If election day's hot, muggy weather depressed spirits (or turnout), it certainly didn't hamper Laura Morrison's gathering at the Waterloo Ice House, where a raucous returns watching party quickly turned into a victory celebration. Early-voting numbers gave her a commanding total of 37% in the six-person field, and it held all night – ultimately swelling to 12,882 of Place 4's 33,398 total votes, ensuring her a spot in the June 14 run-off against second-place finisher Cid Galindo. About 10pm, News 8 Austin aired a live interview with Morrison, causing her supporters – among them members of Better Austin Today, Liveable City, and Save Our Springs' Bill Bunch (at one point spotted in close proximity to development attorney nonpareil Richard Suttle) – to vigorously scream and wave placards behind their candidate (almost recalling similar scenes at the county clerk's office in precomputer voting days). Someone yelled, "Cid said no to neighborhoods!" Taking the stage shortly thereafter, Morrison thanked her supporters and advisers (specifically Mark Yznaga, Jeff Smith, and David Butts) before addressing the campaign. "We got a lot of votes today," said Morrison. Noting the campaign had included "a lot of ups and downs," she nevertheless vowed, "We can do it for another month if we need to – and it looks like we need to!"

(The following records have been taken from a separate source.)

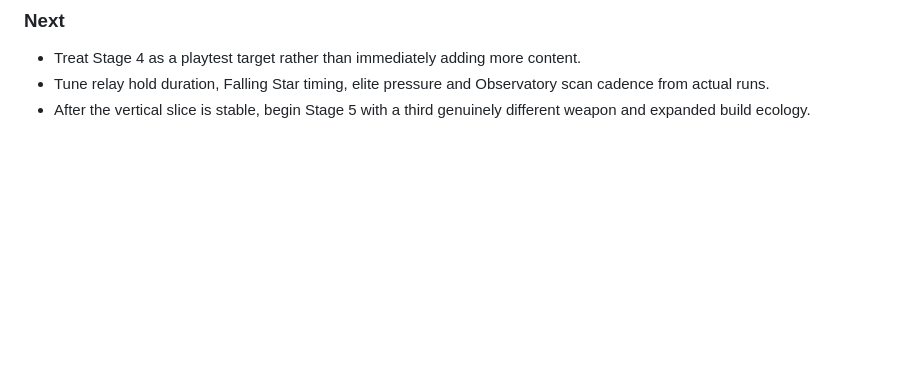
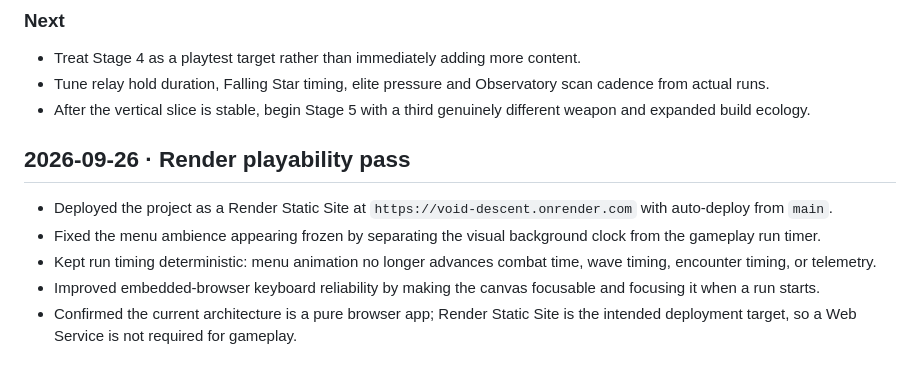
Before and after one commit to liz296738-jpg/first-game, a Markdown page: DEVLOG.md, the part around the change. Rendered like a GitHub page; blank space fills up the shorter version.

Commit message:
docs: record Render playability pass

```diff
--- a/DEVLOG.md
+++ b/DEVLOG.md
@@ -263,3 +263,12 @@
 - Treat Stage 4 as a playtest target rather than immediately adding more content.
 - Tune relay hold duration, Falling Star timing, elite pressure and Observatory scan cadence from actual runs.
 - After the vertical slice is stable, begin Stage 5 with a third genuinely different weapon and expanded build ecology.
+
+
+## 2026-09-26 · Render playability pass
+
+- Deployed the project as a Render Static Site at `https://void-descent.onrender.com` with auto-deploy from `main`.
+- Fixed the menu ambience appearing frozen by separating the visual background clock from the gameplay run timer.
+- Kept run timing deterministic: menu animation no longer advances combat time, wave timing, encounter timing, or telemetry.
+- Improved embedded-browser keyboard reliability by making the canvas focusable and focusing it when a run starts.
+- Confirmed the current architecture is a pure browser app; Render Static Site is the intended deployment target, so a Web Service is not required for gameplay.
```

Galindo's gathering couldn't have been any more different from Morrison's capacity crowd. With attendance diminished by the late hour (around 10:20pm), only some 25 supporters milled around the fellow run-off winner's live/work space Downtown at Fourth and Brazos – members of Galindo's family, manicured Downtown types, and Austin Police Association Vice President Wuthipong "Tank" Tantaksinanukij among them. Still, Galindo gave an impassioned speech, previewing the themes he'll continue to work on this last month of campaigning. Calling his first run for office a "real learning experience," he said the results – 29% of the total, or 9,729 votes – were "great" considering he entered the race "without any political base to speak of." As for that closing message? "Cid Galindo is a candidate with a plan," he said, referring to his calls for a series of town centers along the SH 130 corridor. "Laura Morrison does not have a plan. ... That's the message we have five weeks to get out."

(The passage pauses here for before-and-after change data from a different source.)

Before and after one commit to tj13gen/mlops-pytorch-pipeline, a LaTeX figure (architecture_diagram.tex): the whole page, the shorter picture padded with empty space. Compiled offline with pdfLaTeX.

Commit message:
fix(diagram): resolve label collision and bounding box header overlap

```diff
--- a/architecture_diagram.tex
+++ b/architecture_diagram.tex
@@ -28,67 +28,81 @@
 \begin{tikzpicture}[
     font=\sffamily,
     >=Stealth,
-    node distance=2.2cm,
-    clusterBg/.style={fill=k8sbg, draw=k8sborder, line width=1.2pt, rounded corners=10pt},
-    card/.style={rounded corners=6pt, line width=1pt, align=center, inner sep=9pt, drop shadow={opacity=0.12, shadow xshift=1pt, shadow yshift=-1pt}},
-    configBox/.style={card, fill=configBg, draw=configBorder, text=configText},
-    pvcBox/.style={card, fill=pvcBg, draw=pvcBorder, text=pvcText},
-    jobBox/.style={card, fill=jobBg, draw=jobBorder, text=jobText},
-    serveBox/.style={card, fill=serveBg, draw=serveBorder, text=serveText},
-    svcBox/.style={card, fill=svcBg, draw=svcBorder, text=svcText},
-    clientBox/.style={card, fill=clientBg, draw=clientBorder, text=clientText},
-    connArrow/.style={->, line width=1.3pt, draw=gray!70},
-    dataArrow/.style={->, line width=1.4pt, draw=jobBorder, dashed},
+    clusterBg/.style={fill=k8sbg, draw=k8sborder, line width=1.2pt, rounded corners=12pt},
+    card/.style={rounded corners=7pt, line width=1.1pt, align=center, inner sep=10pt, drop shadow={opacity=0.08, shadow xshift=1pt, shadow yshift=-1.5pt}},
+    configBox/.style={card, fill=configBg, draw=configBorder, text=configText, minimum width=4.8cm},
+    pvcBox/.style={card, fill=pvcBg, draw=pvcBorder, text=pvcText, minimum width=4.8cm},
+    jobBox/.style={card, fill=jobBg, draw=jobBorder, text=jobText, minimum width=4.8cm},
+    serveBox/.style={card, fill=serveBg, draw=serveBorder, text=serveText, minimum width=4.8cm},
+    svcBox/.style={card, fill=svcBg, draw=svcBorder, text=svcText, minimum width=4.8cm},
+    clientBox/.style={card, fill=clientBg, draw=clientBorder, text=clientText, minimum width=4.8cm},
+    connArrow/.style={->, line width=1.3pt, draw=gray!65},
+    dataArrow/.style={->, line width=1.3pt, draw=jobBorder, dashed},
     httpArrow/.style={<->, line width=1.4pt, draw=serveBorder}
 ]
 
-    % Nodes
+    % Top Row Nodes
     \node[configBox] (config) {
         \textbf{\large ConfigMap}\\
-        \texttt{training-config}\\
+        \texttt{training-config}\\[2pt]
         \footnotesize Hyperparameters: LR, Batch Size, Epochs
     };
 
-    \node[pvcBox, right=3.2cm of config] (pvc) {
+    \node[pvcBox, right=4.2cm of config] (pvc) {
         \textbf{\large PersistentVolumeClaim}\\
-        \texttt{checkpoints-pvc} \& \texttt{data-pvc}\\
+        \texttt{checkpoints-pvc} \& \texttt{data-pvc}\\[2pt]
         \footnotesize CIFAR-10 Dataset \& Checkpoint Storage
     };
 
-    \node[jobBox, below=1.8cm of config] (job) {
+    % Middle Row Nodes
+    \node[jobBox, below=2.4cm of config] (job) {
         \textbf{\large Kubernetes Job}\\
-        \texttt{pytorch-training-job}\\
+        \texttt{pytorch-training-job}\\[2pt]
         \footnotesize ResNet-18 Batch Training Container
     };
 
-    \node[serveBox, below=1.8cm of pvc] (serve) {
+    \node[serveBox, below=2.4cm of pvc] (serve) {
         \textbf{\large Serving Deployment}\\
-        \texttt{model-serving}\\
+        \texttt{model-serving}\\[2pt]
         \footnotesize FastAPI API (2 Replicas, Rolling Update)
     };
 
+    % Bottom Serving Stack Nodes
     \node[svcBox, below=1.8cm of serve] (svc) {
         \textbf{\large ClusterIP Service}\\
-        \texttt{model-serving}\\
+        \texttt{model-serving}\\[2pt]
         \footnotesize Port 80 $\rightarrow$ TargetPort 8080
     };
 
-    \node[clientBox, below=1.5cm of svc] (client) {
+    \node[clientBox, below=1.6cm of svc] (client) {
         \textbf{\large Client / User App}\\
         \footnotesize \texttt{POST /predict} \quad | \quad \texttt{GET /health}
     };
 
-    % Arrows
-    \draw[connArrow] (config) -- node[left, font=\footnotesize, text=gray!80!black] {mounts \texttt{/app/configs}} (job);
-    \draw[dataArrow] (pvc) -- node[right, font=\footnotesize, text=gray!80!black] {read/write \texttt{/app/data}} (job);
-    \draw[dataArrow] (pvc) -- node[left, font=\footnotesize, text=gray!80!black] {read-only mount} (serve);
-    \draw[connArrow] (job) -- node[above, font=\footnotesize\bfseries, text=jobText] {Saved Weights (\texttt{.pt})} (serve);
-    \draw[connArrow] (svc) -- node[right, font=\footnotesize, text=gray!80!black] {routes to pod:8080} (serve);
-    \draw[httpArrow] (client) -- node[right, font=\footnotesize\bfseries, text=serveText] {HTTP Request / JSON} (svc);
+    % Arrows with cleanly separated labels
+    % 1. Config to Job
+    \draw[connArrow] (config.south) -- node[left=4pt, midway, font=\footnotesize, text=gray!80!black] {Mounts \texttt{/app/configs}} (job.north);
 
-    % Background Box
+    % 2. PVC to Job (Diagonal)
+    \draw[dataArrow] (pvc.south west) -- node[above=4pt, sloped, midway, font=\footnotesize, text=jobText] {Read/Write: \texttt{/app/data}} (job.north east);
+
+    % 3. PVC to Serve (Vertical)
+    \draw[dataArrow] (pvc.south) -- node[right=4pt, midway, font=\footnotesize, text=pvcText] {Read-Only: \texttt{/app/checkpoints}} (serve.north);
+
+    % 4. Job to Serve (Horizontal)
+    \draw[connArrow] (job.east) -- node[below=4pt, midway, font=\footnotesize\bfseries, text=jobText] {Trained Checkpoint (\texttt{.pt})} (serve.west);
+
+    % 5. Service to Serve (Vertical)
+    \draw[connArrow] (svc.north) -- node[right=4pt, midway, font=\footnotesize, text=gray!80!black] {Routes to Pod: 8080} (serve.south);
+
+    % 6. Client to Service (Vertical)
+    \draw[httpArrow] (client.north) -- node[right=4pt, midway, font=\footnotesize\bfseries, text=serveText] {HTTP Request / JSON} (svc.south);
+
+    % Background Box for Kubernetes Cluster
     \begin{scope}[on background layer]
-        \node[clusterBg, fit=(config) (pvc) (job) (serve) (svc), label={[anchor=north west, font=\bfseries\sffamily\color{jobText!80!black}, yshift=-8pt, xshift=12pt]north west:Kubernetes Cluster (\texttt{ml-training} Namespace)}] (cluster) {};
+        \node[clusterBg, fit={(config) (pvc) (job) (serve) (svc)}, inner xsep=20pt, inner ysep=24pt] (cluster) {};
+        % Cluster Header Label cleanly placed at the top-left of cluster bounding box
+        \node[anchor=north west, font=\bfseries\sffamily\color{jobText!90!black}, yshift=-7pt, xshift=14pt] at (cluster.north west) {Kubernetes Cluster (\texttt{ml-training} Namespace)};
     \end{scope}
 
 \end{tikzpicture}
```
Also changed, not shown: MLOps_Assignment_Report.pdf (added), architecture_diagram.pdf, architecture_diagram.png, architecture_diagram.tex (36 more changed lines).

The mood was "cautiously optimistic" – but realistic – at Robin Cravey's gathering at Uncle Billy's Brew and Que earlier that evening. Trailing in early voting, Cravey's showing grew with election-day results, but not enough. He ultimately garnered 20%, or 6,825 votes. Asked what his post-race plans were, Cravey pointed to some literary projects he was working on, along with his day job: "I've got a law office I've gotta go back to."